When it arrives at its destination or host country it is then relayed around the region to electrify and excite the fans.  The flame is then used to light the cauldron at the Opening Ceremonies, where it rests for the duration of the event.  The Flame is then extinguished on the last day of the Olympic Games at the Closing Ceremony.

The Olympic Flame signifies peace, unity, and friendship.  When all is said and done, it will have been carried by 8,000 people who have inspired the world in one way or the other, through over 1,000 cities, towns, and villages in the United Kingdom.

If you’re interested in tracking the 2012 Flame and its route, you can do so on the official London Olympic Games Website.

Body Fat: Obesity in the United States


I just finished reading a news article about obesity in America.  I wasn’t surprised to find that a very large number of people, roughly 78 million, are carrying around excess body fat with them.  To give the problem some perspective, approximately 65 million people live in France.  Yes, the entire country of France.

In my humble opinion, one of the reasons many Americans have weight issues is simply the large portion sizes served when eating out.  This is true for all restaurants ranging from fast food to steakhouses.  When I was in Italy and France, I noticed that even McDonald’s sizes are different.  Small beverages in the United States are the same size as the mediums in Europe.  When you go to a fancy restaurant, the same is true.  In the United States, it is standard fare to serve such large portions that leftovers or doggy bags are the norm.  In Europe, just-right portions are served and no food is taken home or wasted.

Although there may be other reasons Americans are obese, such as consumption of processed foods, fatty foods, etc., I strongly believe that portion size pays a huge factor in the cause.

It’s Summer Time!


I’ve always wondered why most kids look forward to the summer and cannot wait to run free without homework restraints while others dread the time off.  In schools, teachers notice this a few weeks before summer officially begins.  Those who are dying to get out have mentally checked out, but those who don’t look forward to being home all summer begin to act out in ways teachers have never seen before.
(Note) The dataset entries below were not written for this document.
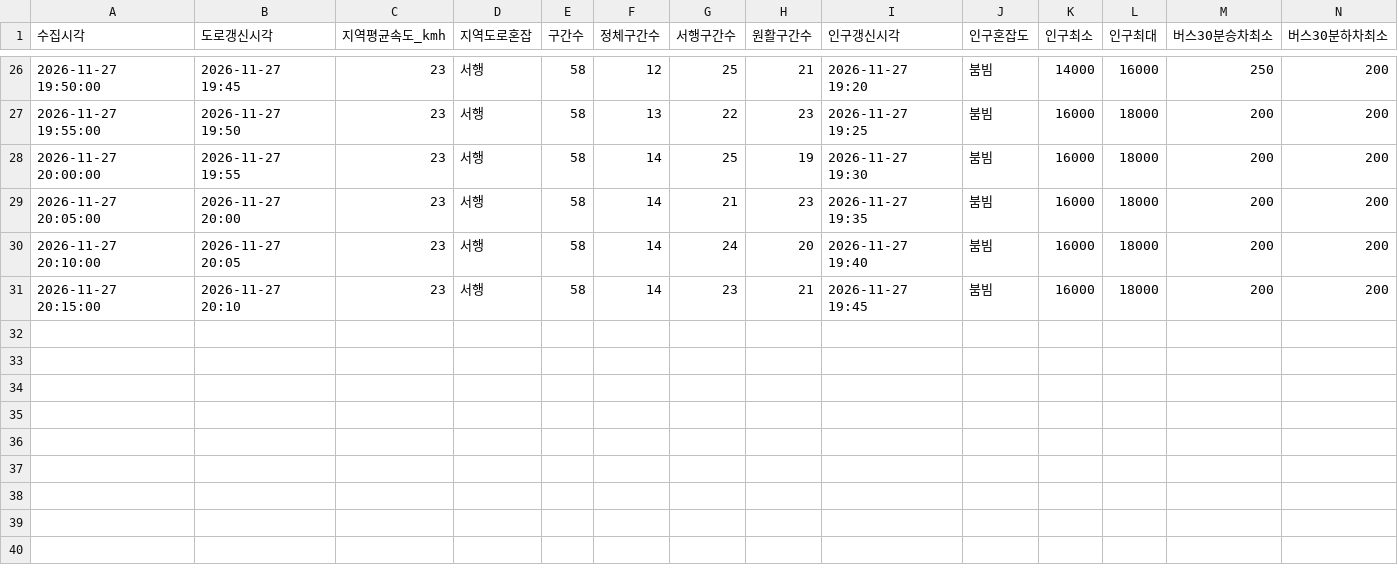
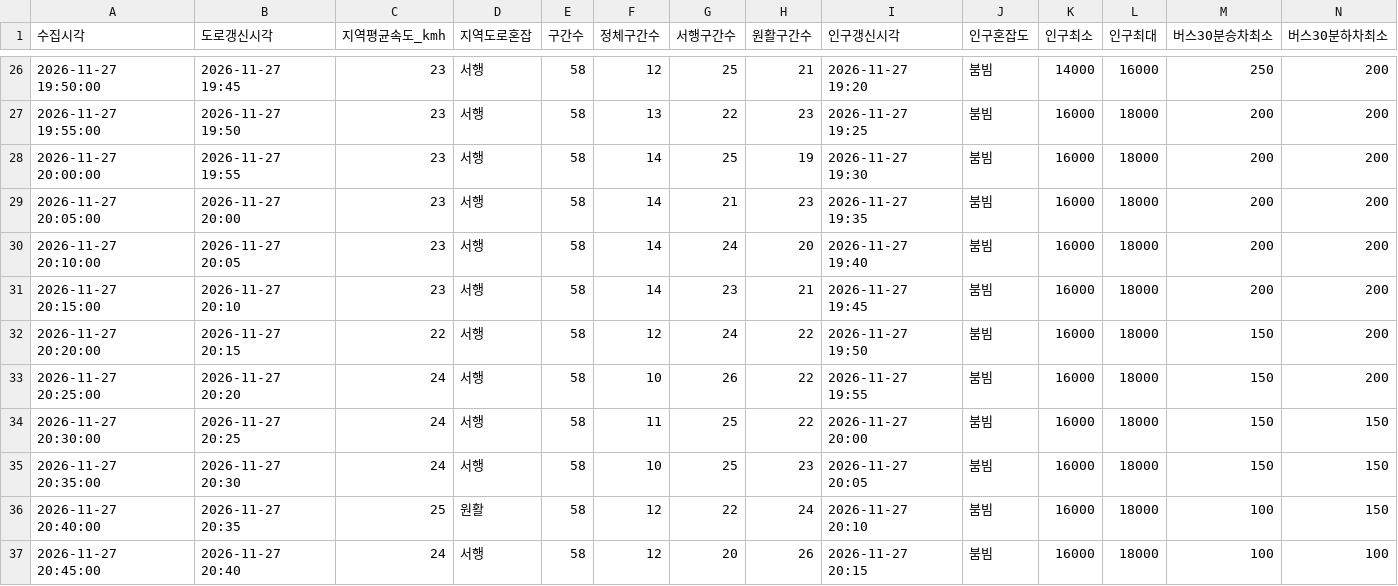
Before and after one commit to emma990622-lgtm/olpark-collector, a CSV file: data/2026-11-27_choyongpil_1750/summary.csv, drawn as a sheet; only a part is shown, gaps mark what is left out; rows hold the shown columns only; the diff names each change by its address in the sheet, - before the commit and + after, or states it on an @@ line.

```diff
--- a/data/2026-11-27_choyongpil_1750/summary.csv
+++ b/data/2026-11-27_choyongpil_1750/summary.csv
+row 32: 2026-11-27 20:20:00 | 2026-11-27 20:15 | 22 | 서행 | 58 | 12 | 24 | 22 | 2026-11-27 19:50 | 붐빔 | 16000 | 18000 | 150 | 200
+row 33: 2026-11-27 20:25:00 | 2026-11-27 20:20 | 24 | 서행 | 58 | 10 | 26 | 22 | 2026-11-27 19:55 | 붐빔 | 16000 | 18000 | 150 | 200
+row 34: 2026-11-27 20:30:00 | 2026-11-27 20:25 | 24 | 서행 | 58 | 11 | 25 | 22 | 2026-11-27 20:00 | 붐빔 | 16000 | 18000 | 150 | 150
+row 35: 2026-11-27 20:35:00 | 2026-11-27 20:30 | 24 | 서행 | 58 | 10 | 25 | 23 | 2026-11-27 20:05 | 붐빔 | 16000 | 18000 | 150 | 150
+row 36: 2026-11-27 20:40:00 | 2026-11-27 20:35 | 25 | 원활 | 58 | 12 | 22 | 24 | 2026-11-27 20:10 | 붐빔 | 16000 | 18000 | 100 | 150
+row 37: 2026-11-27 20:45:00 | 2026-11-27 20:40 | 24 | 서행 | 58 | 12 | 20 | 26 | 2026-11-27 20:15 | 붐빔 | 16000 | 18000 | 100 | 100
```
Also changed, not shown: 3 other files.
I have a hunch about what’s going on, but it’s only that…a hunch.

Children innately crave structure and stability.  School environments provide students with the needed order in their lives, especially if it’s chaotic at home.  When summer approaches and they start to realize that the safe, orderly place called school will be closed for a couple of months, they start to wig out.  I suspect that much of the time, students don’t even quite know why they are acting out.  It’s the anxiety and anticipation that get to them…at least that’s what I think.

Summer time should be for relaxing, playing, and learning life’s skills outside the classroom in a less structured manner.  Children should not be worried about how they are going to spend their summers.  They should be focused on what they might want to explore and discover as they learn outside of the four walls they call their classroom.